Heading home to Greenwich, Conn., Richie takes a detour to an unplanned reunion with Lester Grimes (Ato Essandoh), a musical artist with whom he has a complicated history. With thoughts of Lester weighing on him, Richie heads to the office, where, in addition to the Led Zeppelin situation, he learns of another problem: Bombastic Frank “Buck” Rogers (Andrew Dice Clay), owner of a chain of radio stations, is about to boycott American Century due to a perceived slight by one of the label’s artists.
In crisis mode, Richie gives his A&R department the mandate to find new acts, prompting office assistant Jamie Vine (Juno Temple) to bring in The Nasty Bits, a proto-punk band unlike anything anyone has ever heard.
Meanwhile, Richie enlists thuggish independent promotion man Joe Corso (Bo Dietl) to help with the Buck Rogers situation.
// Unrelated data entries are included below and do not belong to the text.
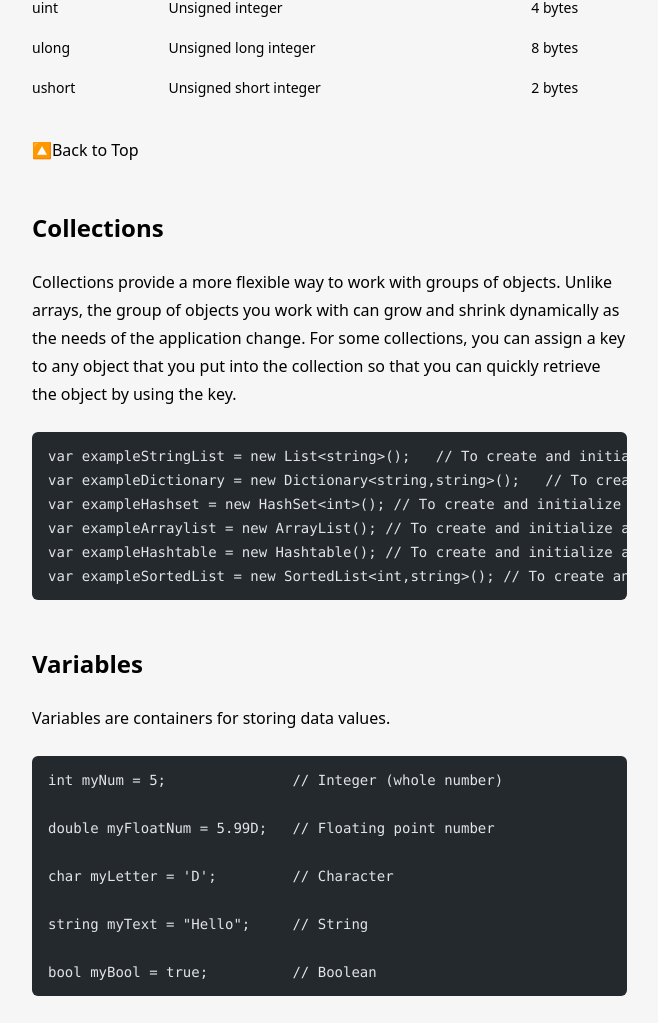
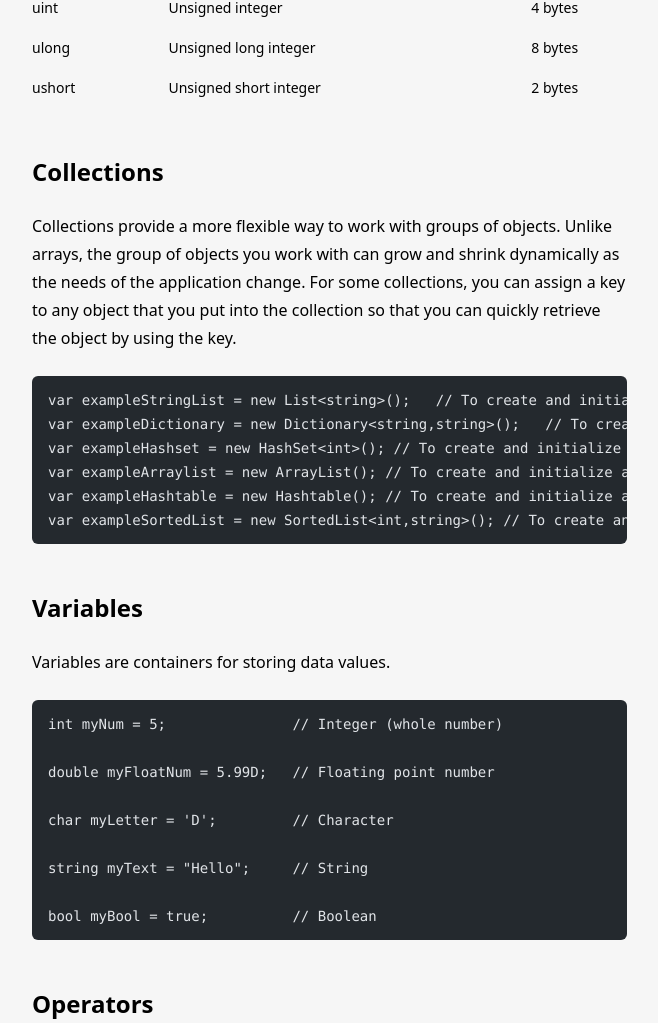
Before and after one commit to aryankashyap7/CheatSheets-for-Developers, an Astro site: page /sheet/csharp in a window 1280 px wide. Shown: the part 994-2017 px from the top of the page, without its empty margins (362-1020 px from the left). Built offline with nearby package versions, Linux system fonts and the light colour scheme; Astro itself is replaced by a stand-in of ours; some packages are replaced by stand-ins of ours; code samples lack their colours.

Commit message:
Update csharp.md

```diff
--- a/src/pages/sheet/csharp.md
+++ b/src/pages/sheet/csharp.md
@@ -24,8 +24,6 @@ C Sharp is a general-purpose, multi-paradigm programming language encompassing s
 | uint      | Unsigned integer                | 4 bytes  |
 | ulong     | Unsigned long integer           | 8 bytes  |
 | ushort    | Unsigned short integer          | 2 bytes  |
-
-**[🔼Back to Top](#data-collections)**
 
 ## Collections
 Collections provide a more flexible way to work with groups of objects. Unlike arrays, the group of objects you work with can grow and shrink dynamically as the needs of the application change. For some collections, you can assign a key to any object that you put into the collection so that you can quickly retrieve the object by using the key.
```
After a three-day coke binge, Corso summons the sober Richie to Rogers’ home, where things go horribly awry.
Despite American Century’s troubles, Richie learns that Polygram has agreed to buy the company after all. That night, with both Lester and the Buck Rogers debacle on his mind, he goes violently off the wagon, trashing the den of his Connecticut home and severely jeopardizing his relationship with his wife, Devon (Olivia Wilde), and their two children.
Richie ultimately finds himself coked out and on his own, drawn by a crowd of young people to the Mercer Arts Center in Manhattan, where he sees The New York Dolls perform, a night that sets him on a completely new course.
Story by Rich Cohen & Mick Jagger & Martin Scorsese and Terence Winter; teleplay by Terence Winter and George Mastras; directed by Martin Scorsese.